Hugo Chavez, the people's president, led Venezuela from 1998 to 2013.
It's been four years since Nicolas Maduro went on national TV to announce the tragic death of beloved revolutionary leader, Hugo Chavez. The size and intensity of the outpouring that followed would show the world the huge impact Chavez had had both in Venezuela and internationally.
Chavez helped bring people out of poverty, to realize they had a role to play in politics. He was the architect of 21st-century Socialism and kicked off a process of Latin American unification, far from U.S. imperialist domination.
After he died, millions traveled to Caracas and lined up for over 15 hours to say farewell. In other cities, messages covered government buildings, and cultural events, film showings, and nightly rallies took place.
Three years ago today, I wept for my friend Chavez and myself, for the people of Venezuela and the world. READ MORE
Chavez’s Legacy: Transforming Lives
When Hugo Chavez won his first election as Venezuela’s President in 1998, it was against a backdrop of a deep economic and social crisis. Venezuela's economic performance was one of the worst in the world. Living standards had been driven down, and just a few years before Chavez came to office over 40 percent lived in extreme poverty. Chavez's "Bolivarian Revolution" — named after Latin American independence hero Simon Bolivar — began to reverse these decades of failure. READ MORE
A Timeline of Chavez’s Life
teleSUR takes a look at Chavez's life and legacy in images. SEE MORE
The Global Impact of Hugo Chavez

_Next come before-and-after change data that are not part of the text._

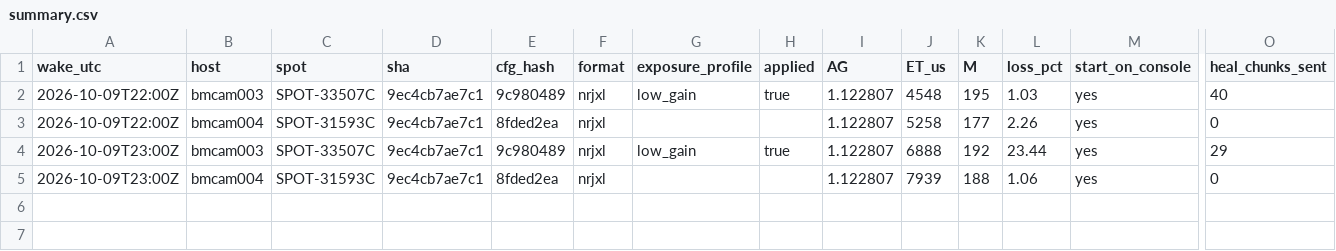
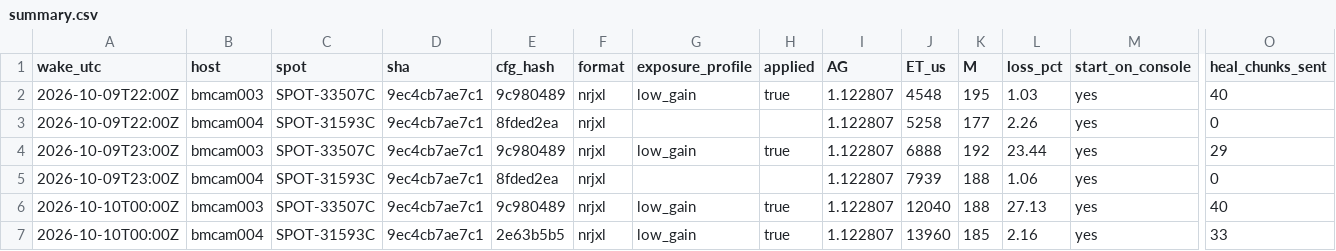
Before and after one commit to nickraymond/bm_cam_legacy, a CSV file: runs/weekend_20261010/summary.csv, drawn as a sheet; only a part is shown, gaps mark what is left out; rows hold the shown columns only; the diff names each change by its address in the sheet, - before the commit and + after, or states it on an @@ line.

```diff
--- a/runs/weekend_20261010/summary.csv
+++ b/runs/weekend_20261010/summary.csv
+row 6: 2026-10-10T00:00Z | bmcam003 | SPOT-33507C | 9ec4cb7ae7c1 | 9c980489 | nrjxl | low_gain | true | 1.122807 | 12040 | 188 | 27.13 | yes | 40
+row 7: 2026-10-10T00:00Z | bmcam004 | SPOT-31593C | 9ec4cb7ae7c1 | 2e63b5b5 | nrjxl | low_gain | true | 1.122807 | 13960 | 185 | 2.16 | yes | 33
```
Also changed, not shown: runs/weekend_20261010/wakes.csv, 16 other files.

Hugo Chavez led a process within Venezuela that saved the country from neoliberal failure, but the impact of his reforms was felt internationally. Hugo Chavez was at the heart of processes that forged new unity in South America, which began to overturn decades of U.S. domination in the region. Globally he became an international beacon for social justice, peace and a multipolar world seeking to counterbalance U.S global domination. Below we review important of Chavez's legacy in Latin America and beyond. READ MORE